Pictures must not be copied, but every entry must be reproduced exactly.

EXCERPTED RECORDS >>
════

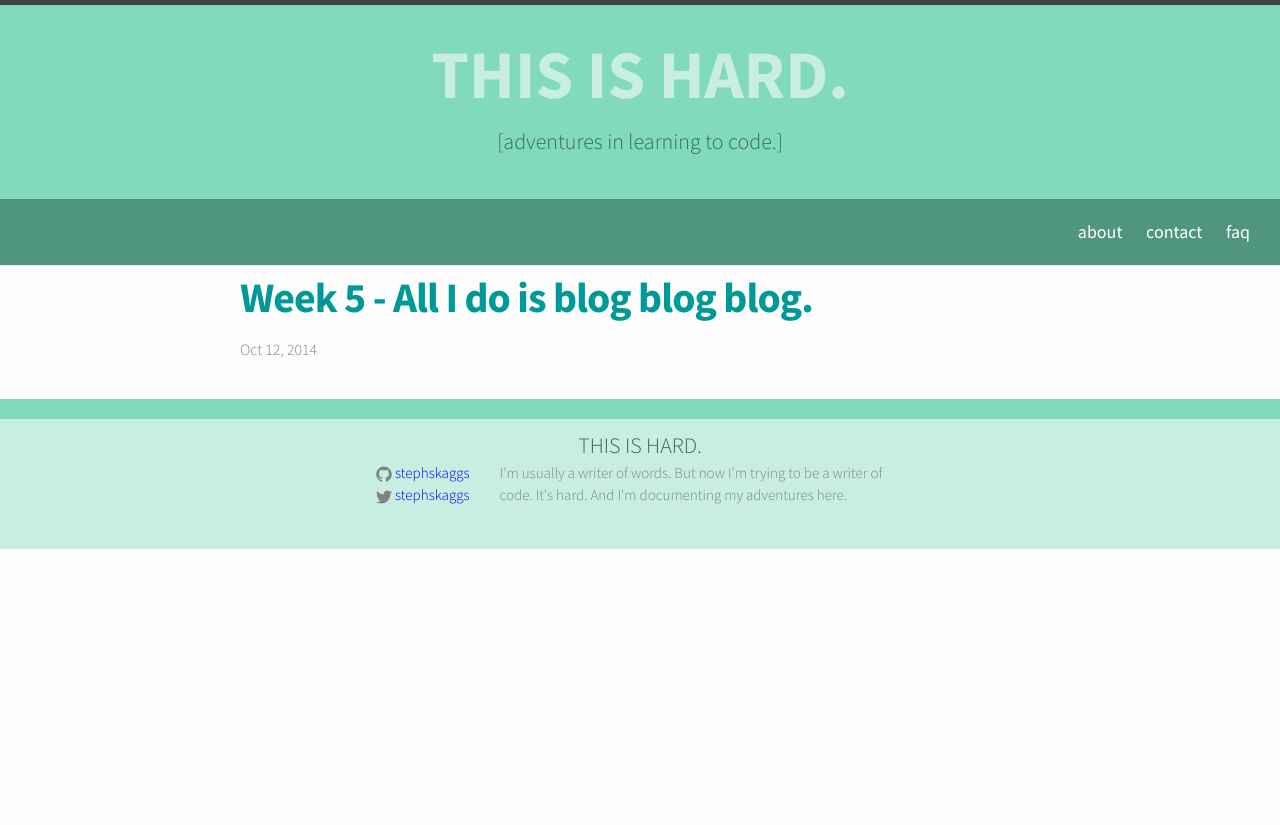
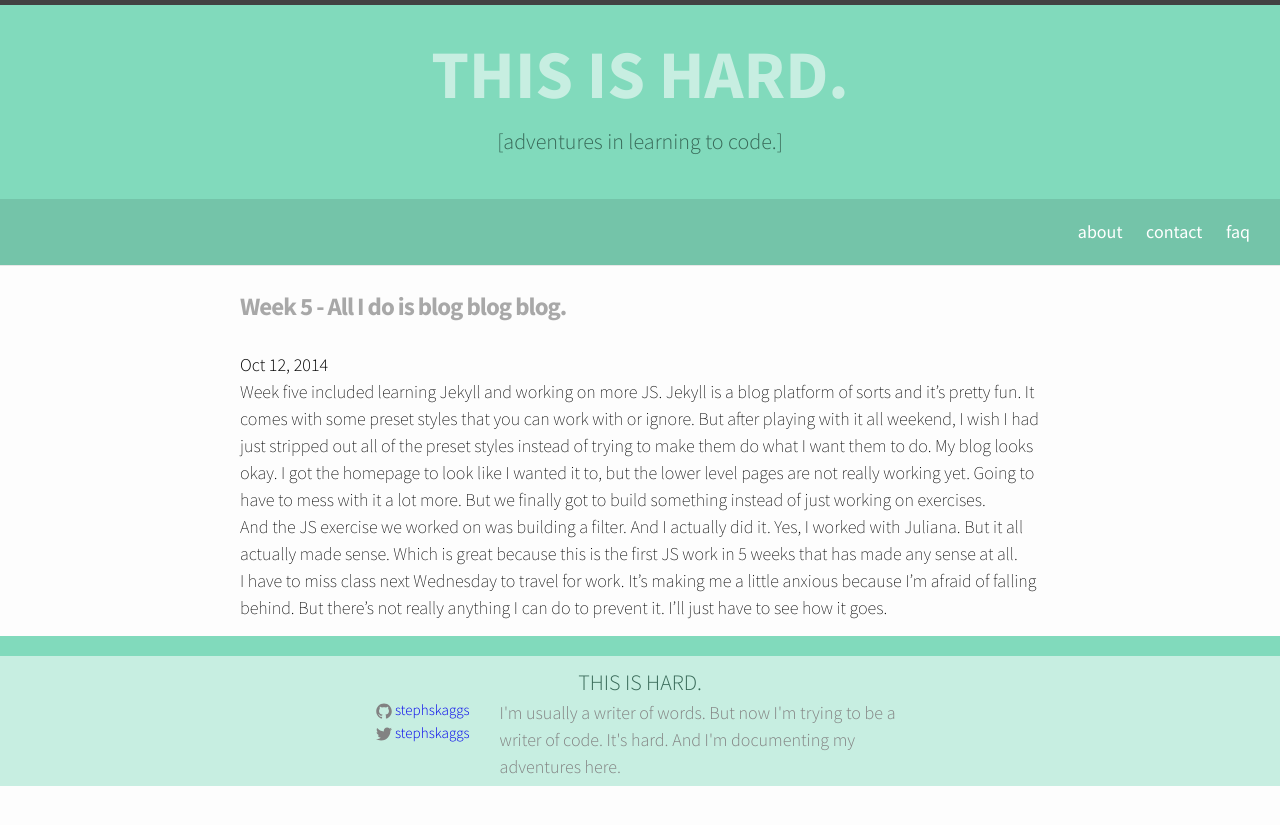
Before and after one commit to stephskaggs/stephskaggs.github.io, a Jekyll site: the page built from _posts/2014-10-12-All-I-do-is-blog.markdown, in a window 1280 px wide. Shown: the top 825 px of the page. Built offline with Jekyll 4.4.1, drawn with Linux system fonts in a browser that asks for light colours.

Commit message:
added my content

```diff
--- a/_includes/head.html
+++ b/_includes/head.html
@@ -9,6 +9,6 @@
     <link rel="stylesheet" href="{{ "/css/main.css" | prepend: site.baseurl }}">
     <link rel="canonical" href="{{ page.url | replace:'index.html','' | prepend: site.baseurl | prepend: site.url }}">
 
-     <link href='http://fonts.googleapis.com/css?family=Source+Sans+Pro:200,300,400,600,700,900,200italic,300italic,400italic,600italic,700italic,900italic' rel='stylesheet' type='text/css'>
+     <link href='http://fonts.googleapis.com/css?family=Source+Sans+Pro:200,300,400,600,700,900,200italic,300italic,400italic,600italic,700italic,900italic | Roboto:400,900italic,900,700italic,700,500italic,500,400italic,300italic,300,100italic,100' rel='stylesheet' type='text/css'>
 
 </head>
--- a/_includes/header.html
+++ b/_includes/header.html
@@ -3,13 +3,12 @@
 <!--   <div class="wrapper"> -->
     <div class="head-container">
       <div class="title-container">
-        <a href="index.html">
+        <a href="{{ site.baseurl }}/">
 <!--
       <a class="site-title" href="{{ site.baseurl }}/">{{ site.title }}</a>
       <div class="site-subhead">[adventures in learning to code.]</div>
     <!-  <a class="site-title" href="http://stephskaggs.github.io/">THIS IS HARD.</a> -->
 
- <!--    <h1 class="site-title"><href={{ site.baseurl }}THIS IS HARD -->
 
           <h1>THIS IS HARD.</h1>
           <h2>[adventures in learning to code.]</h2>
--- a/_posts/2014-09-14-week-one.markdown
+++ b/_posts/2014-09-14-week-one.markdown
@@ -5,7 +5,7 @@ date: 2014-09-14
 categories: git, command line
 ---
 
-Week one at Makersquare is over, kids. If I were still in college I would equate day one to "syllabus day." Our instructors introduced themselves and they all seem super/awesome/cool/the best ever. (They also happen to be the ones who look at my homework. Hi Elise, Flip and Mae!)
+Week one at Makersquare is over, kids. If I were still in college I would equate day one to "syllabus day." Our instructors introduced themselves and they all seem super awesome. (They also happen to be the ones who look at my homework. Hi Elise, Flip and Mae!)
 
 And then we dove into installing. Sounds simple, yes. But I forgot to mention we were installing through terminal and terminal makes my brain hurt. First you install XCode, then you type a bunch of commands straight up into terminal. After a little assistance (okay, a lot of assistance) from Flip, I was up and running. It also didn't hurt that I already had some of the things installed from Springbox coding class.
 
--- a/_posts/2014-10-12-All-I-do-is-blog.markdown
+++ b/_posts/2014-10-12-All-I-do-is-blog.markdown
@@ -5,4 +5,8 @@ date: 2014-10-12
 categories: Floats, blog, CSS, HTML
 ---
 
-Words here
+Week five included learning Jekyll and working on more JS. Jekyll is a blog platform of sorts and it’s pretty fun. It comes with some preset styles that you can work with or ignore.  But after playing with it all weekend, I wish I had just stripped out all of the preset styles instead of trying to make them do what I want them to do. My blog looks okay. I got the homepage to look like I wanted it to, but the lower level pages are not really working yet. Going to have to mess with it a lot more. But we finally got to build something instead of just working on exercises.
+
+And the JS exercise we worked on was building a filter. And I actually did it. Yes, I worked with Juliana. But it all actually made sense. Which is great because this is the first JS work in 5 weeks that has made any sense at all.
+
+I have to miss class next Wednesday to travel for work. It’s making me a little anxious because I’m afraid of falling behind. But there’s not really anything I can do to prevent it. I’ll just have to see how it goes.
--- a/_sass/_layout.scss
+++ b/_sass/_layout.scss
@@ -26,13 +26,15 @@
 .site-nav {
     float: right;
     line-height: 56px;
+    text-color: white;
 
     .menu-icon {
         display: none;
     }
 
     .page-link {
-        color: $text-color;
+        color: white;
+        font-weight: 500;
         line-height: $base-line-height;
 
         // Gaps between nav items, but not on the first one
@@ -162,7 +164,7 @@
  * Page content
  */
 .page-content {
-    padding: $spacing-unit 0;
+    padding: 5px;
 }
 
 .page-heading {
@@ -179,13 +181,14 @@
 }
 
 .post-meta {
-    font-size: $small-font-size;
-    color: $grey-color;
+    // font-size: $small-font-size;
+    // color: $grey-color;
 }
 
 .post-link {
     display: block;
-    font-size: 24px;
+    // font-size: 24px;
+    // texcolor: white;
 }
 
 
@@ -198,9 +201,9 @@
 }
 
 .post-title {
-    font-size: 42px;
+    font-size: 25px;
     letter-spacing: -1px;
-    line-height: 1;
+    line-height: 2;
 
     @include media-query($on-laptop) {
         font-size: 36px;
--- a/css/main.scss
+++ b/css/main.scss
@@ -13,7 +13,7 @@ $base-line-height: 1.5;
 
 $spacing-unit:     0px;
 
-$text-color:       white;
+$text-color:       828282;
 $background-color: #fdfdfd;
 $brand-color:      #E64016;
 
@@ -106,7 +106,8 @@ a:hover {
     float:left;
     // border: solid purple;
     width: 100%;
-    background-color: #50967E;
+    background-color: #74C4A9;
+    color: white;
     text-align: right;
     padding-top: 5px;
     padding-bottom: 5px;
@@ -127,21 +128,19 @@ a:hover {
 .post-link {
     // border: solid black;
     text-align: left;
-    font-weight: 600;
-    color: #29A3A3;
+    font-weight: 500;
+    color: #A0A0A0;
+    font-size: 20px;
 }
 
-.post-title {
-    // border: solid black;
-    text-align: left;
-    color: #009999
-}
 
 p {
     // border: solid purple;
     text-align: left;
     margin-bottom: 10px;
-    text-color: grey;
+    text-color: #B8B8B8;
+    font-size: 18px;
+
 }
 
 .post-meta {
@@ -149,6 +148,7 @@ p {
     margin-top: 10px;
     padding-top: 10px;
     font-weight: 200italic;
+    font-size: 18px;
 }
 
 .blog-post {
@@ -159,7 +159,7 @@ p {
 .read-more {
     // border: solid lime;
     text-align: left;
-    font-size: 14px;
+    font-size: 16px;
     font-weight: 700;
     // float: left;
     display: block;
@@ -178,7 +178,6 @@ p {
     border-top: solid 20px #81DABC,
     ;
 }
-
 
 
 .footer-col-wrapper {
@@ -207,14 +206,23 @@ p {
     padding-left: 30px;
 }
 
-// .post-content {
-//     border: solid green;
-//     text-align: left;
-//     font-weight: 200;
 
-// }
 
-// .page-test {background: red;}
+// blog page content
+
+.post-title {
+    // border: solid black;
+    text-align: left;
+    color: #A8A8A8;
+}
+
+.post-content {
+    // border: solid green;
+    text-align: left;
+    font-weight: 200;
+
+}
+
 
 // Import partials from `sass_dir` (defaults to `_sass`)
 @import
```
Also changed, not shown: _posts/2014-09-30-blog-update.markdown (deleted, +0 -8 lines), _posts/2014-10-06-blog-update.markdown (deleted, +0 -8 lines).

════

ANSWER TO THIS EXERCISE >>
Before and after one commit to stephskaggs/stephskaggs.github.io, a Jekyll site: the page built from _posts/2014-10-12-All-I-do-is-blog.markdown, in a window 1280 px wide. Shown: the top 825 px of the page. Built offline with Jekyll 4.4.1, drawn with Linux system fonts in a browser that asks for light colours.

Commit message:
added my content

```diff
--- a/_includes/head.html
+++ b/_includes/head.html
@@ -9,6 +9,6 @@
     <link rel="stylesheet" href="{{ "/css/main.css" | prepend: site.baseurl }}">
     <link rel="canonical" href="{{ page.url | replace:'index.html','' | prepend: site.baseurl | prepend: site.url }}">
 
-     <link href='http://fonts.googleapis.com/css?family=Source+Sans+Pro:200,300,400,600,700,900,200italic,300italic,400italic,600italic,700italic,900italic' rel='stylesheet' type='text/css'>
+     <link href='http://fonts.googleapis.com/css?family=Source+Sans+Pro:200,300,400,600,700,900,200italic,300italic,400italic,600italic,700italic,900italic | Roboto:400,900italic,900,700italic,700,500italic,500,400italic,300italic,300,100italic,100' rel='stylesheet' type='text/css'>
 
 </head>
--- a/_includes/header.html
+++ b/_includes/header.html
@@ -3,13 +3,12 @@
 <!--   <div class="wrapper"> -->
     <div class="head-container">
       <div class="title-container">
-        <a href="index.html">
+        <a href="{{ site.baseurl }}/">
 <!--
       <a class="site-title" href="{{ site.baseurl }}/">{{ site.title }}</a>
       <div class="site-subhead">[adventures in learning to code.]</div>
     <!-  <a class="site-title" href="http://stephskaggs.github.io/">THIS IS HARD.</a> -->
 
- <!--    <h1 class="site-title"><href={{ site.baseurl }}THIS IS HARD -->
 
           <h1>THIS IS HARD.</h1>
           <h2>[adventures in learning to code.]</h2>
--- a/_posts/2014-09-14-week-one.markdown
+++ b/_posts/2014-09-14-week-one.markdown
@@ -5,7 +5,7 @@ date: 2014-09-14
 categories: git, command line
 ---
 
-Week one at Makersquare is over, kids. If I were still in college I would equate day one to "syllabus day." Our instructors introduced themselves and they all seem super/awesome/cool/the best ever. (They also happen to be the ones who look at my homework. Hi Elise, Flip and Mae!)
+Week one at Makersquare is over, kids. If I were still in college I would equate day one to "syllabus day." Our instructors introduced themselves and they all seem super awesome. (They also happen to be the ones who look at my homework. Hi Elise, Flip and Mae!)
 
 And then we dove into installing. Sounds simple, yes. But I forgot to mention we were installing through terminal and terminal makes my brain hurt. First you install XCode, then you type a bunch of commands straight up into terminal. After a little assistance (okay, a lot of assistance) from Flip, I was up and running. It also didn't hurt that I already had some of the things installed from Springbox coding class.
 
--- a/_posts/2014-10-12-All-I-do-is-blog.markdown
+++ b/_posts/2014-10-12-All-I-do-is-blog.markdown
@@ -5,4 +5,8 @@ date: 2014-10-12
 categories: Floats, blog, CSS, HTML
 ---
 
-Words here
+Week five included learning Jekyll and working on more JS. Jekyll is a blog platform of sorts and it’s pretty fun. It comes with some preset styles that you can work with or ignore.  But after playing with it all weekend, I wish I had just stripped out all of the preset styles instead of trying to make them do what I want them to do. My blog looks okay. I got the homepage to look like I wanted it to, but the lower level pages are not really working yet. Going to have to mess with it a lot more. But we finally got to build something instead of just working on exercises.
+
+And the JS exercise we worked on was building a filter. And I actually did it. Yes, I worked with Juliana. But it all actually made sense. Which is great because this is the first JS work in 5 weeks that has made any sense at all.
+
+I have to miss class next Wednesday to travel for work. It’s making me a little anxious because I’m afraid of falling behind. But there’s not really anything I can do to prevent it. I’ll just have to see how it goes.
--- a/_sass/_layout.scss
+++ b/_sass/_layout.scss
@@ -26,13 +26,15 @@
 .site-nav {
     float: right;
     line-height: 56px;
+    text-color: white;
 
     .menu-icon {
         display: none;
     }
 
     .page-link {
-        color: $text-color;
+        color: white;
+        font-weight: 500;
         line-height: $base-line-height;
 
         // Gaps between nav items, but not on the first one
@@ -162,7 +164,7 @@
  * Page content
  */
 .page-content {
-    padding: $spacing-unit 0;
+    padding: 5px;
 }
 
 .page-heading {
@@ -179,13 +181,14 @@
 }
 
 .post-meta {
-    font-size: $small-font-size;
-    color: $grey-color;
+    // font-size: $small-font-size;
+    // color: $grey-color;
 }
 
 .post-link {
     display: block;
-    font-size: 24px;
+    // font-size: 24px;
+    // texcolor: white;
 }
 
 
@@ -198,9 +201,9 @@
 }
 
 .post-title {
-    font-size: 42px;
+    font-size: 25px;
     letter-spacing: -1px;
-    line-height: 1;
+    line-height: 2;
 
     @include media-query($on-laptop) {
         font-size: 36px;
--- a/css/main.scss
+++ b/css/main.scss
@@ -13,7 +13,7 @@ $base-line-height: 1.5;
 
 $spacing-unit:     0px;
 
-$text-color:       white;
+$text-color:       828282;
 $background-color: #fdfdfd;
 $brand-color:      #E64016;
 
@@ -106,7 +106,8 @@ a:hover {
     float:left;
     // border: solid purple;
     width: 100%;
-    background-color: #50967E;
+    background-color: #74C4A9;
+    color: white;
     text-align: right;
     padding-top: 5px;
     padding-bottom: 5px;
@@ -127,21 +128,19 @@ a:hover {
 .post-link {
     // border: solid black;
     text-align: left;
-    font-weight: 600;
-    color: #29A3A3;
+    font-weight: 500;
+    color: #A0A0A0;
+    font-size: 20px;
 }
 
-.post-title {
-    // border: solid black;
-    text-align: left;
-    color: #009999
-}
 
 p {
     // border: solid purple;
     text-align: left;
     margin-bottom: 10px;
-    text-color: grey;
+    text-color: #B8B8B8;
+    font-size: 18px;
+
 }
 
 .post-meta {
@@ -149,6 +148,7 @@ p {
     margin-top: 10px;
     padding-top: 10px;
     font-weight: 200italic;
+    font-size: 18px;
 }
 
 .blog-post {
@@ -159,7 +159,7 @@ p {
 .read-more {
     // border: solid lime;
     text-align: left;
-    font-size: 14px;
+    font-size: 16px;
     font-weight: 700;
     // float: left;
     display: block;
@@ -178,7 +178,6 @@ p {
     border-top: solid 20px #81DABC,
     ;
 }
-
 
 
 .footer-col-wrapper {
@@ -207,14 +206,23 @@ p {
     padding-left: 30px;
 }
 
-// .post-content {
-//     border: solid green;
-//     text-align: left;
-//     font-weight: 200;
 
-// }
 
-// .page-test {background: red;}
+// blog page content
+
+.post-title {
+    // border: solid black;
+    text-align: left;
+    color: #A8A8A8;
+}
+
+.post-content {
+    // border: solid green;
+    text-align: left;
+    font-weight: 200;
+
+}
+
 
 // Import partials from `sass_dir` (defaults to `_sass`)
 @import
```
Also changed, not shown: _posts/2014-09-30-blog-update.markdown (deleted, +0 -8 lines), _posts/2014-10-06-blog-update.markdown (deleted, +0 -8 lines).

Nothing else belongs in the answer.